For the word "colorTexto", give the number of lines in these entries that contain it, with nothing else.

== Material shown

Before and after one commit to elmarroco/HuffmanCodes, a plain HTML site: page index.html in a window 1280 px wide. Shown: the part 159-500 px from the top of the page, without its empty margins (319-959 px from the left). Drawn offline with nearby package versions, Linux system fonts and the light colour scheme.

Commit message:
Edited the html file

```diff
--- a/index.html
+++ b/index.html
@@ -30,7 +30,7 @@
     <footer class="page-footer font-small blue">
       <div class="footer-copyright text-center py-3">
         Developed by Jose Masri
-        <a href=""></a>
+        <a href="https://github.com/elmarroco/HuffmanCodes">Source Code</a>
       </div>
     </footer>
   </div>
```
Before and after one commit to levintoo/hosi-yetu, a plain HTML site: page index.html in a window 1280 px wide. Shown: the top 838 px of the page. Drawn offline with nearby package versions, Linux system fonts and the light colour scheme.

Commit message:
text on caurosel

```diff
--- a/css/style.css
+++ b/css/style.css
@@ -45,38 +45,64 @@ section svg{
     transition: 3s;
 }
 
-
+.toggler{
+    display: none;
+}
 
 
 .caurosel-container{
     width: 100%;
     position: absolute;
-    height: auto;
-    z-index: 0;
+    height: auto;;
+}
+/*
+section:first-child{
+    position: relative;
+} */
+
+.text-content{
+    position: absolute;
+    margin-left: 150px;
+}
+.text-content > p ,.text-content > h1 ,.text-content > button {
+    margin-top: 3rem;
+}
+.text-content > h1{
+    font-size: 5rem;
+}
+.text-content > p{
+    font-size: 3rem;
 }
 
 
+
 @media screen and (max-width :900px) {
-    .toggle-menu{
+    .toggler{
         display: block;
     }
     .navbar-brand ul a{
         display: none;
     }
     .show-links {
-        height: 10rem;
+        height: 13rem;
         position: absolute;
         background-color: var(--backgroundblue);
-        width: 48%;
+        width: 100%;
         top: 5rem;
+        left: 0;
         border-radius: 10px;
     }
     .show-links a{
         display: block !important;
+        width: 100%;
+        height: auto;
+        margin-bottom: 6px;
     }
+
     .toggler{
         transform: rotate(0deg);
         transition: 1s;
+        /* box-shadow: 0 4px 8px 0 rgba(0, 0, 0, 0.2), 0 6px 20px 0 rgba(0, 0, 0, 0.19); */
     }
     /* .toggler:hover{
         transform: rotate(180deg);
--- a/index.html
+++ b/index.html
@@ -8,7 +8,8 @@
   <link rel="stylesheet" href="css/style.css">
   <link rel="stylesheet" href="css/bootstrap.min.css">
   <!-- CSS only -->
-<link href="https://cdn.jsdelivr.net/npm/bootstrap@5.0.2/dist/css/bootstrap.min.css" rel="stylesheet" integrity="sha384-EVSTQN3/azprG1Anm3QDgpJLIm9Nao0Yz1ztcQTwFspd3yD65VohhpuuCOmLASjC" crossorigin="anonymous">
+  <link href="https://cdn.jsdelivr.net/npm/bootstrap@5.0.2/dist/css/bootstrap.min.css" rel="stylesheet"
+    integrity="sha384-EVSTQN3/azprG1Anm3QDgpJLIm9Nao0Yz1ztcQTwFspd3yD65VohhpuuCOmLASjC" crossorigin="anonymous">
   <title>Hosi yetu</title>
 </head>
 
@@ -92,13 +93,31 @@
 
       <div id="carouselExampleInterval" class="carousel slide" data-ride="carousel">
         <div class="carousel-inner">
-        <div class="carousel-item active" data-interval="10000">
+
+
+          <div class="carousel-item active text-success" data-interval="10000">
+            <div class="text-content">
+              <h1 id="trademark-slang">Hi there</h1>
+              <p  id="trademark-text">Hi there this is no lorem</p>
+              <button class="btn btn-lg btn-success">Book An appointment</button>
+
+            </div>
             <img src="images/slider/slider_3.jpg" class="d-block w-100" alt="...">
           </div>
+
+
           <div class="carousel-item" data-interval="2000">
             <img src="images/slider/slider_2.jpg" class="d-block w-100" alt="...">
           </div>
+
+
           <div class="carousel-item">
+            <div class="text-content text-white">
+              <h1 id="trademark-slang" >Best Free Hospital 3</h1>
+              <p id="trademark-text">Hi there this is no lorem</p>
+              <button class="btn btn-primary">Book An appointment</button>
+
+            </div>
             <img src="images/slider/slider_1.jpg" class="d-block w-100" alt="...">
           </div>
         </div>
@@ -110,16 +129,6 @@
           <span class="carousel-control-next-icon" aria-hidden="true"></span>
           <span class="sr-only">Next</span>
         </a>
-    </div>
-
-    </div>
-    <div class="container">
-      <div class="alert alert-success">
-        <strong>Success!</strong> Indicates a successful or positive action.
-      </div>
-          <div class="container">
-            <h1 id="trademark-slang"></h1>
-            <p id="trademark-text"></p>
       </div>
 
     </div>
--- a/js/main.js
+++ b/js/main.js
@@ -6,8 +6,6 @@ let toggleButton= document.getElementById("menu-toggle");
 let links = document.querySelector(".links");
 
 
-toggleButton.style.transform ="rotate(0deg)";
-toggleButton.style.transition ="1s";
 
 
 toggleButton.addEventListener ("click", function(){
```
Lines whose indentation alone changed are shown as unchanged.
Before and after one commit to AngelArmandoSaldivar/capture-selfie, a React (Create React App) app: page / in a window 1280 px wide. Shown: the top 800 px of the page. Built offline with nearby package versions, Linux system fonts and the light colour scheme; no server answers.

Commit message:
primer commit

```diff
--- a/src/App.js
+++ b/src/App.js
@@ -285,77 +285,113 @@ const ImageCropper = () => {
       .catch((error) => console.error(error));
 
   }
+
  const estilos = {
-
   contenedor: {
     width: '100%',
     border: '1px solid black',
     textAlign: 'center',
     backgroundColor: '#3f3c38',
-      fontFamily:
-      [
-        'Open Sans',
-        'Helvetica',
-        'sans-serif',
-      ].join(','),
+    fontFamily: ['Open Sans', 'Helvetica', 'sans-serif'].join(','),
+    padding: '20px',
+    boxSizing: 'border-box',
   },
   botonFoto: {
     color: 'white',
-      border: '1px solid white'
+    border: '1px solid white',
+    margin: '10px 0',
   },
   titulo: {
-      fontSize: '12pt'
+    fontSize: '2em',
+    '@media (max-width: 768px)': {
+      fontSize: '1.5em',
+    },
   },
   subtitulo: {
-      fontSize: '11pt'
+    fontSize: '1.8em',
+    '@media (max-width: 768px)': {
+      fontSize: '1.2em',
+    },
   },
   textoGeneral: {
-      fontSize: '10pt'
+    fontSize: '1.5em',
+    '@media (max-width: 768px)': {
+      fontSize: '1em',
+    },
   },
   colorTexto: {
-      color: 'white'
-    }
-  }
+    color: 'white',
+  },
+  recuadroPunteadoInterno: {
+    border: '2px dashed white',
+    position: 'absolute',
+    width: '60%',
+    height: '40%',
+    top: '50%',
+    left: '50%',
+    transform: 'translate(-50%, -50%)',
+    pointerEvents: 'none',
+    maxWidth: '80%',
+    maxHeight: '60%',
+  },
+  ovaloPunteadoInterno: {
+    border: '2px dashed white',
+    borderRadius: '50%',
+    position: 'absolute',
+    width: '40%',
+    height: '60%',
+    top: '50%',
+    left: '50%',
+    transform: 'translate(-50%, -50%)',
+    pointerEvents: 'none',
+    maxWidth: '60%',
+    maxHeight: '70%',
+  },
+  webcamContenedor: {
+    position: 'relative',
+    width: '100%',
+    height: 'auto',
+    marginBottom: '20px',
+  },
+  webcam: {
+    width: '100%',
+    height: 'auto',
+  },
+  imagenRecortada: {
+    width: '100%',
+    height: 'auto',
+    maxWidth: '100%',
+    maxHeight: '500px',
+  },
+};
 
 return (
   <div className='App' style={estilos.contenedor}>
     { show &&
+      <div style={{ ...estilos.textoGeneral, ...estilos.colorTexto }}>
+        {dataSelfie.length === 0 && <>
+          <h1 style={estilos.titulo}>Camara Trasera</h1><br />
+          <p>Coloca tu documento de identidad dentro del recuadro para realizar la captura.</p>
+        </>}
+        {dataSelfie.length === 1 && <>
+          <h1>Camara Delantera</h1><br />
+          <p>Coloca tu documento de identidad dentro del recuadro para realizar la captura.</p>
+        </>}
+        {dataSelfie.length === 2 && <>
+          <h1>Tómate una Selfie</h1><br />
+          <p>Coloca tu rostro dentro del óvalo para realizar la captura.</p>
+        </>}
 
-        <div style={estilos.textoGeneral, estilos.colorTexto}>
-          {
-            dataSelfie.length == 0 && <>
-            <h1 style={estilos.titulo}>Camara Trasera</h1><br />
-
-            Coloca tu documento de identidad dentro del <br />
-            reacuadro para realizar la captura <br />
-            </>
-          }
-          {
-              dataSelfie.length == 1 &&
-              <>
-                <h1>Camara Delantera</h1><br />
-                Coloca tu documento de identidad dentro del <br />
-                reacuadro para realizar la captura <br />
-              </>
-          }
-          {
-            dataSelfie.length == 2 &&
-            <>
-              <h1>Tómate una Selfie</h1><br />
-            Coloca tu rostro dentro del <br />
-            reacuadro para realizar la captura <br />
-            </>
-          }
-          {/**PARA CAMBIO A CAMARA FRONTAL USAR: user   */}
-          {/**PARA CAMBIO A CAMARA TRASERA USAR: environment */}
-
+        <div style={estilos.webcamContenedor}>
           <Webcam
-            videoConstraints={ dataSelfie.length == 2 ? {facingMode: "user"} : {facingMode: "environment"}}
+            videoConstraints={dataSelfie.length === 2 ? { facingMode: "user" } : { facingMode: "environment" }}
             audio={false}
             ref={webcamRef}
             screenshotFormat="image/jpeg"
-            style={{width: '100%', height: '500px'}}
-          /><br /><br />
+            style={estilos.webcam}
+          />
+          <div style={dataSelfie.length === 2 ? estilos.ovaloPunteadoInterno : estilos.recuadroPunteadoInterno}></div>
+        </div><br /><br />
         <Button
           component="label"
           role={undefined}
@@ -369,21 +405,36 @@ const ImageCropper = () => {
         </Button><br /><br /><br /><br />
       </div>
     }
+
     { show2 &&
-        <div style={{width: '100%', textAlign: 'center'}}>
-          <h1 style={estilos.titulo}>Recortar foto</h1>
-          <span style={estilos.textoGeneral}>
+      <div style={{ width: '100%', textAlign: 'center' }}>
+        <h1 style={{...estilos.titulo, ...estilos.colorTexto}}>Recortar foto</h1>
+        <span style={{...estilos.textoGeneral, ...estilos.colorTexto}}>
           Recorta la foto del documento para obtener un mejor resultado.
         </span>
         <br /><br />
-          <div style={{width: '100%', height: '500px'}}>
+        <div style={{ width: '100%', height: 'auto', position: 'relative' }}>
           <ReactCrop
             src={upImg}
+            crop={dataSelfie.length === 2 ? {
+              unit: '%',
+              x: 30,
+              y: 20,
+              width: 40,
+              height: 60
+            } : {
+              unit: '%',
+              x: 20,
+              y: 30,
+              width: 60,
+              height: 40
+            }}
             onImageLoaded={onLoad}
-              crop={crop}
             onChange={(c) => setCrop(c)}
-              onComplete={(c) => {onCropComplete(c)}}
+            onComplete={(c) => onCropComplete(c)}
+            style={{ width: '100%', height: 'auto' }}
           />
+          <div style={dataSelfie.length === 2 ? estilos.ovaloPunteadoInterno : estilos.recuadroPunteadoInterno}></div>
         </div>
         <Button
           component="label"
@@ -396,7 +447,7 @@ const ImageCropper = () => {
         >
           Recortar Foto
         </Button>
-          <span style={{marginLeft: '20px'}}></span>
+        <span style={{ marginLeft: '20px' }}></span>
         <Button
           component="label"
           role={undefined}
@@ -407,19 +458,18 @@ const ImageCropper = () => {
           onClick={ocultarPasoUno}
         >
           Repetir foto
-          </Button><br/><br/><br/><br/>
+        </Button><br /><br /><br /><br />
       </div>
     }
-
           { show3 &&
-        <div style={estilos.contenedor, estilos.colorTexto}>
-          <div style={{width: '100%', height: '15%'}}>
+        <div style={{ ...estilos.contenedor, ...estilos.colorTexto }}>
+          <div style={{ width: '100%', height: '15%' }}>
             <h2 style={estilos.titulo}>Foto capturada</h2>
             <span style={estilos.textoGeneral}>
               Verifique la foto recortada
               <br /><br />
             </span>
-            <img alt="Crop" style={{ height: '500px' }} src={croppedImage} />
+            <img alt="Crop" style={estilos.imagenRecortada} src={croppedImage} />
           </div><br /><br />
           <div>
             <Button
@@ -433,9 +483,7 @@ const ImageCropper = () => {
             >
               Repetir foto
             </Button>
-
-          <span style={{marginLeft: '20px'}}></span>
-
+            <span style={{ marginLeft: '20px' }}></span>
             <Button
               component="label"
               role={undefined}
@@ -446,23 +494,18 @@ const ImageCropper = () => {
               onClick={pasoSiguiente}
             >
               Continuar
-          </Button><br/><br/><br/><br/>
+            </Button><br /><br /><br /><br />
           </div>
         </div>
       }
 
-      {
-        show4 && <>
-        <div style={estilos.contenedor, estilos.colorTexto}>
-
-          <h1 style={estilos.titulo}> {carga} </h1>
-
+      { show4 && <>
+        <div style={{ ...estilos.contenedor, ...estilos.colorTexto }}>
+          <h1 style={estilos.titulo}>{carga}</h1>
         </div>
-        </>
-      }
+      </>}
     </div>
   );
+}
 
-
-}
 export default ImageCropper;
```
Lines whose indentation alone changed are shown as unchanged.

====

**Task response**
9